Not only can humans regrow limbs, but they already have.
We're kind of playing fast and loose with the definition of "limb." Technically, nobody has yet grown back an arm or a leg. But there have been multiple cases of people growing back fingertips [source: Muneoka]. In 2010, a Californian woman was able to grow back the tip of her pinkie finger using an experimental powder that is supposed to encourage stem cells to build rather than scar [source: Nosowitz]. Jury is still out on how -- and why -- the process worked. But we're not just telling you about a brand-new pinkie finger for fun. It might be a clue to how regrowing limbs might work in the future.

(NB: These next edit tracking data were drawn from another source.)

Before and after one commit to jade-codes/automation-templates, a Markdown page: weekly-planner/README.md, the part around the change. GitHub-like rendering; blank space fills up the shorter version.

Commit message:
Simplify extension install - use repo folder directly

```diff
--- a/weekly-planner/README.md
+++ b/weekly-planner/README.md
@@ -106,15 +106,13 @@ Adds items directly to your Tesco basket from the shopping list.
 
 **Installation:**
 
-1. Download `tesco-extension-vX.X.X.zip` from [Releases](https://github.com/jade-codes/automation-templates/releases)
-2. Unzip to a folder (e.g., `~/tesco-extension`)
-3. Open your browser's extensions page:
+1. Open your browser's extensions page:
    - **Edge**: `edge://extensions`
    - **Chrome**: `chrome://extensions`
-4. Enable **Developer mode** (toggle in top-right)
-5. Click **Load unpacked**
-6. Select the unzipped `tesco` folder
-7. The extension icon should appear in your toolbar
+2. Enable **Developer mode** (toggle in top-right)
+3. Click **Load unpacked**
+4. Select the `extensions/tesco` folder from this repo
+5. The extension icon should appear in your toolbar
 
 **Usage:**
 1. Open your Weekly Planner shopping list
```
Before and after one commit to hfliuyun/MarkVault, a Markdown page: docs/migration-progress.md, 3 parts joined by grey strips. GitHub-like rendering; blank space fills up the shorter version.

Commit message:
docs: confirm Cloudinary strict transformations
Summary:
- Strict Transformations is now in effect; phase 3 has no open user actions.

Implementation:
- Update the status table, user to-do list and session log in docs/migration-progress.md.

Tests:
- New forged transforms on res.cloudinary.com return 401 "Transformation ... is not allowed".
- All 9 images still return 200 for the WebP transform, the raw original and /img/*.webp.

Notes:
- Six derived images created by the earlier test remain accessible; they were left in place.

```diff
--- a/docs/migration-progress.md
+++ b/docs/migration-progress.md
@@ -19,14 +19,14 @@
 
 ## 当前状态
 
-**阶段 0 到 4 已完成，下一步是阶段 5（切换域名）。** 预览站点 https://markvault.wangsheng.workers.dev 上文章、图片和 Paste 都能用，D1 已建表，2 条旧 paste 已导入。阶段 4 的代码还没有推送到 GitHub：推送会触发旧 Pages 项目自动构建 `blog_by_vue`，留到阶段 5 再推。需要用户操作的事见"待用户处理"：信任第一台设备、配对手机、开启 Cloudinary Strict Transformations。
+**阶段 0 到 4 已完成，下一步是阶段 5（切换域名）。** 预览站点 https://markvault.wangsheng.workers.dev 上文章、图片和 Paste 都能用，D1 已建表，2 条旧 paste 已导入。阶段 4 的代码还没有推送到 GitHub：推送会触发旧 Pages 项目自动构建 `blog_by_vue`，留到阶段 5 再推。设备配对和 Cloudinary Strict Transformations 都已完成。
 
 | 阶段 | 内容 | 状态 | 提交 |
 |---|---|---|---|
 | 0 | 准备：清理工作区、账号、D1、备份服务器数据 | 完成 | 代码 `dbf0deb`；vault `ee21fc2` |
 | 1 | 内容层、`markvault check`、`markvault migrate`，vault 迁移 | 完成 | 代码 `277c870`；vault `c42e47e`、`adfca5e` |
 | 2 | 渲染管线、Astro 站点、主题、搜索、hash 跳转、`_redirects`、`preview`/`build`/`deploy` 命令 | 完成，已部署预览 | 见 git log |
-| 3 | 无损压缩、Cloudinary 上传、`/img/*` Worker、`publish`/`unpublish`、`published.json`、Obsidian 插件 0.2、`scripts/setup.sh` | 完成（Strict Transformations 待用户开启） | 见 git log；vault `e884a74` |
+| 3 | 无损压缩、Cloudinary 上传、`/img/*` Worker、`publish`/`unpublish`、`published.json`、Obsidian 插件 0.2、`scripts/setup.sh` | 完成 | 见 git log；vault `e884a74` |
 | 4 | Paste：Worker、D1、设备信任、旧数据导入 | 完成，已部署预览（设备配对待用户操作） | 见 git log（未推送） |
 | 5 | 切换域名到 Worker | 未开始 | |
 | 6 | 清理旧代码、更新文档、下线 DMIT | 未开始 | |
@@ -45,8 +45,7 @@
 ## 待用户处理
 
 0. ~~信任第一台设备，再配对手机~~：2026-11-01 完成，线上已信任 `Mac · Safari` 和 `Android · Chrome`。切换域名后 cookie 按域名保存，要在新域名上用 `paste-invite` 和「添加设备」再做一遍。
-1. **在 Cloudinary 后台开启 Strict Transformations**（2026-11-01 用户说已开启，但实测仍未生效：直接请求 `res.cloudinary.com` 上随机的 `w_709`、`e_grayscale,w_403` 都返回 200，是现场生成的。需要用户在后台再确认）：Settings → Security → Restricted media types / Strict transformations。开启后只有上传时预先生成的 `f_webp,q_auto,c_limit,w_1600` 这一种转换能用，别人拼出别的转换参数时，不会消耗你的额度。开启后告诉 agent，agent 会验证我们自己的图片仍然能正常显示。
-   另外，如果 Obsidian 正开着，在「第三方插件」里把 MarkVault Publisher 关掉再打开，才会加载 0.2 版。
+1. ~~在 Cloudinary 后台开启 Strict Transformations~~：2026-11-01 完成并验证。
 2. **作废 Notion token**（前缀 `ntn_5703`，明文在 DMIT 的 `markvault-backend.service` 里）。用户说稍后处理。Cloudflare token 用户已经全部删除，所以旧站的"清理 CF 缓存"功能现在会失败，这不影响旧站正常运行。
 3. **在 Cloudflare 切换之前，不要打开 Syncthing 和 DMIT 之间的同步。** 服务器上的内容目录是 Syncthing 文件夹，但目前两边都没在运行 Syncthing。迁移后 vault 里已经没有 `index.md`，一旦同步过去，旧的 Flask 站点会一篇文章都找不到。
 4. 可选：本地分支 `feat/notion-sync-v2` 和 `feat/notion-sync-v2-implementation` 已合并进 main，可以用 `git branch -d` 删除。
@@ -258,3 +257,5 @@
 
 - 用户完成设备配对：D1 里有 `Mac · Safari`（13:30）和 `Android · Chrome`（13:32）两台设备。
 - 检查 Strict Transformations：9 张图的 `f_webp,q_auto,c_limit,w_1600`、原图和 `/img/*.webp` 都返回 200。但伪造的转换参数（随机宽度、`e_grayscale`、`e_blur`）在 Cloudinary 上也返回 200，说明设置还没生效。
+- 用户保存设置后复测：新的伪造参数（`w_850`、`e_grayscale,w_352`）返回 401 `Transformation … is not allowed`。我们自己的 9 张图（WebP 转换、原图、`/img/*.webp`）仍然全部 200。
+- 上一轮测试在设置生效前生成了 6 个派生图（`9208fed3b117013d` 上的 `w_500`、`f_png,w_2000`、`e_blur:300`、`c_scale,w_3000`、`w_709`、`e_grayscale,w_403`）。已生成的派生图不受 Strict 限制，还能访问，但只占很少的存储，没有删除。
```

Here's the thing: When the woman's pinkie tip was severed, there was still a bit of fingernail left on the digit. And some researchers looked into whether the nail itself might have something to do with the process of regeneration. What they found was that fingernails contain stem cells that can lead to cell growth. They call these stem cells "Wnts," and they've been shown to promote tissue and bone growth (along with fingernails).
Basically, the stem cells in the fingernail will produce cells for the whole finger. Scientists have even managed to produce Wnts in mice without the natural stem cells being present, meaning that they could regrow cells by introducing Wnts [source: Nosowitz]. That means that -- just like our friend the salamander, which can regenerate amputated limbs like crazy -- humans might have a capability for natural limb regeneration.
The only thing that seems to set us apart is that our tissue scars. Researchers believe that if they can somehow control that scarring mechanism, they might be able to allow these Wnts to do their natural, reproductive duty.